At the top of the line, dancers have plenty of quality footwear options to choose from, and in most metropolitan areas, stores to go try them on. But for many of North America's most economically disadvantaged dance students, there has often been just one option for purchasing footwear in person: Payless ShoeSource.
When Sonya Tayeh saw Moulin Rouge! for the first time, on opening night at a movie theater in Detroit, she remembers not only being inspired by the story, but noticing the way it was filmed.
"What struck me the most was the pace, and the erratic feeling it had," she says. The camera's quick shifts and angles reminded her of bodies in motion. "I was like, 'What is this movie?

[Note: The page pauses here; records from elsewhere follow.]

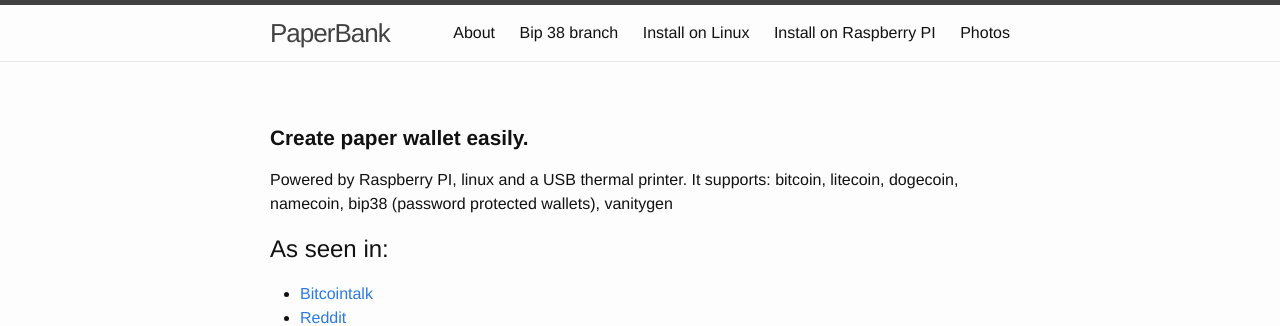
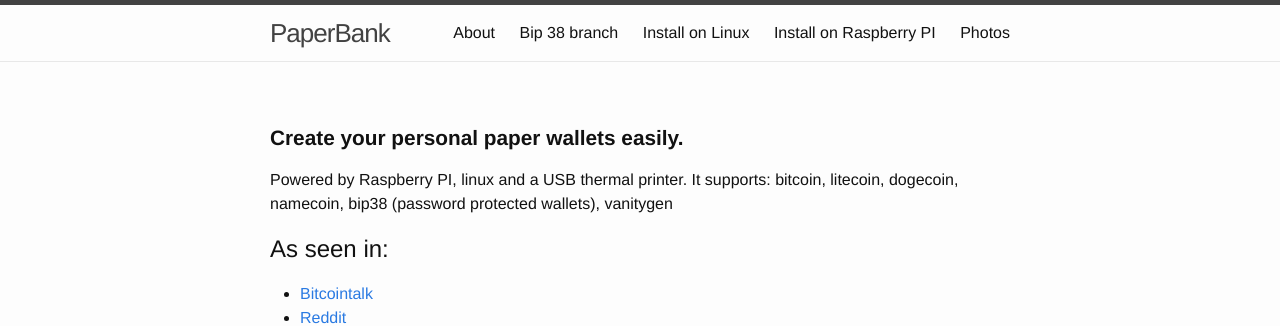
Before and after one commit to makevoid/paperbank_site, a Jekyll site: the page built from index.html, in a window 1280 px wide. Shown: the top 326 px of the page. Built offline with Jekyll 4.4.1, drawn with Linux system fonts in a browser that asks for light colours.

Commit message:
Updated index.html

```diff
--- a/index.html
+++ b/index.html
@@ -6,7 +6,7 @@
 <div class="home">
 
   <article>
-    <h1>Create paper wallet easily.</h1>
+    <h1>Create your personal paper wallets easily.</h1>
   	<p>Powered by Raspberry PI, linux and a USB thermal printer. It supports: bitcoin, litecoin, dogecoin, namecoin, bip38 (password protected wallets), vanitygen</p>
   </article>
 
```
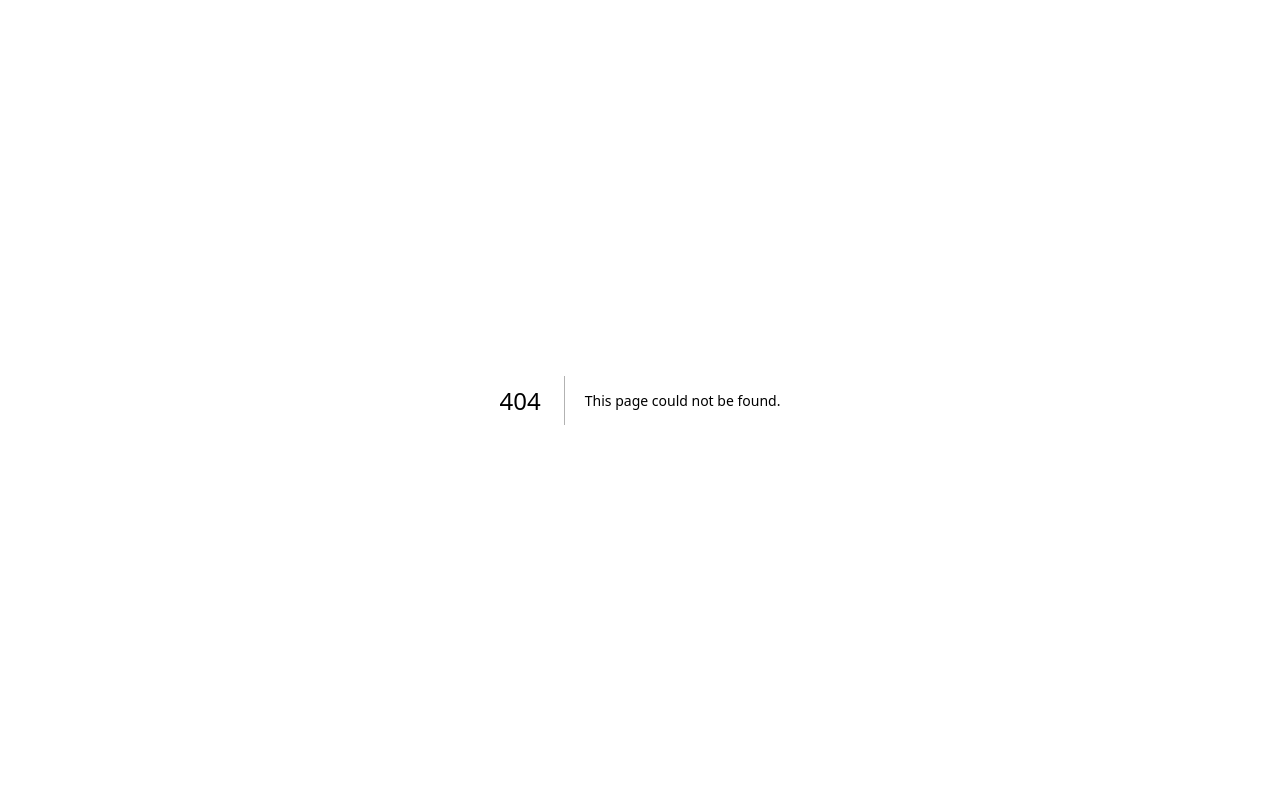
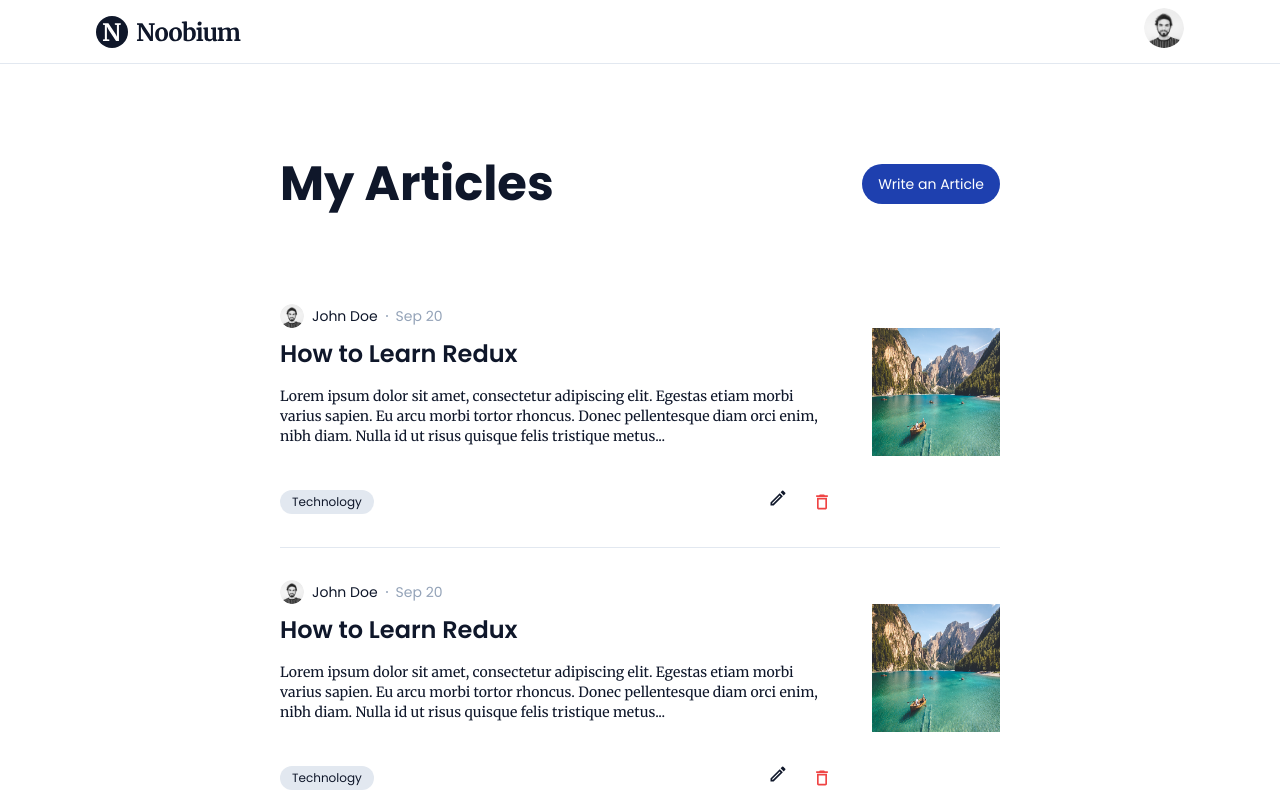
Before and after one commit to IdanKok/noobium, a Next.js app: page /my-articles in a window 1280 px wide. Before the commit this address had no page. Shown: the top 800 px of the page. Built offline with nearby package versions, Linux system fonts and the light colour scheme.

Commit message:
finish my articles page ya

```diff
--- a/components/Article.tsx
+++ b/components/Article.tsx
@@ -1,9 +1,11 @@
-import { parseISO, format } from 'date-fns'
-import Link from 'next/link'
+import { parseISO, format } from "date-fns";
+import Link from "next/link";
+import {MdOutlineModeEdit, MdDeleteOutline} from 'react-icons/md'
 
 type Props = {
   title: string;
   content: string;
+  editURL?: string;
   url: string;
   thumbnail: string;
   category: string;
@@ -12,6 +14,8 @@ type Props = {
     name: string;
     photo: string;
   };
+  hasOptions?: boolean;
+  onClickDelete?: () => void;
 };
 
 const Article: React.FC<Props> = ({
@@ -22,12 +26,13 @@ const Article: React.FC<Props> = ({
   category,
   date,
   author,
+  hasOptions,
+  onClickDelete,
+  editURL
 }) => {
-
-  const formattedDate = format(parseISO(date), 'MMM dd')
+  const formattedDate = format(parseISO(date), "MMM dd");
 
   return (
-    <Link href={url}>
     <div className="border-b border-slate-200 py-8">
       <div className="flex items-center">
         <img
@@ -45,22 +50,38 @@ const Article: React.FC<Props> = ({
       </div>
       <div className="flex items-center mb-8">
         <div className="mr-10">
+          <Link href={url}>
             <h1 className="font-sans font-semibold text-2xl text-slate-900 mb-4">
               {title}
             </h1>
+          </Link>
           <p className="font-serif text-slate-900 font-normal text-sm">
             {content}
           </p>
         </div>
         <img className="w-32 h-32" src={thumbnail} alt={title} />
       </div>
+      <div className="flex items-center justify-between">
         <div className="px-3 h-6 bg-slate-200 flex items-center w-fit rounded-full">
           <p className="text-slate-900 font-sans font-normal text-xs ">
             {category}
           </p>
         </div>
+        { hasOptions && (
+        <div className="flex items-center">
+          <Link href={editURL || ''}>
+          <button type="button" className="mr-6">
+            <MdOutlineModeEdit className="h-5 w-5 text-slate-900 "/>
+          </button>
+          </Link>
+          <button type="button" onClick={onClickDelete}>
+            <MdDeleteOutline className="h-5 w-5 text-red-500"/>
+          </button>
+          <div className="w-[168px]"/>
         </div>
-    </Link>
+        )}
+      </div>
+    </div>
   );
 };
 export default Article;
--- a/components/NavBar.tsx
+++ b/components/NavBar.tsx
@@ -4,9 +4,14 @@ import { MdSearch } from "react-icons/md";
 import { useEffect, useState } from "react";
 import AccountDropDown from "./AccountDropDown";
 import { useRouter } from "next/router";
-type Props = {};
 
-const NavBar: React.FC<Props> = ({ ...rest }) => {
+
+type Props = {
+
+hasSearchInput?: boolean;
+};
+
+const NavBar: React.FC<Props> = ({ hasSearchInput=true }) => {
   const [keyword, setKeyword] = useState("");
   const isLoggedIn = true;
   const [isDropDownOpen, setIsDropDwonOpen] = useState(false);
@@ -21,6 +26,7 @@ const NavBar: React.FC<Props> = ({ ...rest }) => {
       <Link href={"/"}>
         <img src="/images/logo-with-text.svg" />
       </Link>
+      {hasSearchInput && (
       <div className="w-[720px] absolute left-1/2 -translate-x-1/2 flex items-center">
         <MdSearch className="text-slate-400 mr-4" size={24} />
         <input
@@ -36,6 +42,7 @@ const NavBar: React.FC<Props> = ({ ...rest }) => {
           }}
         />
       </div>
+      )}
       {isLoggedIn && (
         <div className="relative">
           <button onClick={() => setIsDropDwonOpen(!isDropDownOpen)}>
--- a/pages/articles/[slug].tsx
+++ b/pages/articles/[slug].tsx
@@ -68,7 +68,7 @@ const ArticleDetailPage: NextPage = () => {
         />
         <p
           className="font-serif font-normal text-base text-slate-900 whitespace-pre-line">{article.content}</p>
-        />
+
       </div>
     </div>
   );
--- /dev/null
+++ b/pages/my-articles.tsx
@@ -0,0 +1,65 @@
+import Head from "next/head";
+import type { NextPage } from "next";
+import NavBar from "../components/NavBar";
+import Article from "../components/Article";
+import Category from "../components/Category";
+import { useRouter } from "next/router";
+import Button from "../components/Button";
+import  Link from 'next/link'
+
+const MyArticlesPage: NextPage = () => {
+  const router = useRouter();
+
+  const articles = [...Array(5)].map((_, index) => {
+    return {
+      id: index + 1,
+      slug: "how-to-learn-redux",
+      title: "How to Learn Redux",
+      content:
+        "Lorem ipsum dolor sit amet, consectetur adipiscing elit. Egestas etiam morbi varius sapien. Eu arcu morbi tortor rhoncus. Donec pellentesque diam orci enim, nibh diam. Nulla id ut risus quisque felis tristique metus...",
+      thumbnail: "/images/dummy-thumbnail.png",
+      category: "Technology",
+      date: "2022-09-20 16:00:00",
+      author: {
+        name: "John Doe",
+        photo: "/images/dummy-avatar.png",
+      },
+    };
+  });
+  return (
+    <div>
+      <Head>
+        <title>My Articles || Noobium</title>
+        <link rel="icon" href="/favicon.ico" />
+      </Head>
+      <NavBar hasSearchInput={false}/>
+      <div className="w-[720px] mx-auto py-24">
+        <div className="mb-16 flex items-center justify-between">
+          <p className="font-sans font-bold  text-slate-900 text-5xl">
+            My Articles
+          </p>
+          <Link href={"/my-articles/create"}>
+            <Button size="large" type="button">
+              Write an Article
+            </Button>
+          </Link>
+        </div>
+        {articles.map((article) => (
+          <Article
+            key={article.id}
+            url={`/articles/${article.slug}`}
+            title={article.title}
+            content={article.content}
+            thumbnail={article.thumbnail}
+            category={article.category}
+            date={article.date}
+            author={article.author}
+            hasOptions
+          />
+        ))}
+      </div>
+    </div>
+  );
+};
+
+export default MyArticlesPage;
```
Lines whose indentation alone changed are shown as unchanged.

This is so insane and marvelous and excessive,' " she says. "And excessive is I think how I approach dance. I enjoy the challenge of swiftness, and the pushing of the body. I love piling on a lot of vocabulary and seeing what comes out."
Back when Robbie Fairchild graced the cover of the May 2018 issue of Dance Magazine, he mentioned an idea for a short dance film he was toying around with. That idea has now come to fruition: In This Life, starring Fairchild and directed by dance filmmaker Bat-Sheva Guez, is being screened at this year's Dance on Camera Festival.
While the film itself covers heavy material—specifically, how we deal with grief and loss—the making of it was anything but: "It was really weird to have so much fun filming a piece about grief!" Fairchild laughs. We caught up with him, Guez and Christopher Wheeldon (one of In This Life's five choreographers) to find out what went into creating the 11-minute short film.
When Hollywood needs to build a fantasy world populated with extraordinary creatures, they call Terry Notary.
The former gymnast and circus performer got his start in film in 2000 when Ron Howard asked him to teach the actors how to move like Whos for How the Grinch Stole Christmas. Notary has since served as a movement choreographer, stunt coordinator and performer via motion capture technology for everything from the Planet of the Apes series to The Hobbit trilogy, Avatar, Avengers: Endgame and this summer's The Lion King.
Since opening the Industry Dance Academy with his wife, Rhonda, and partners Maia and Richard Suckle, Notary also offers movement workshops for actors in Los Angeles.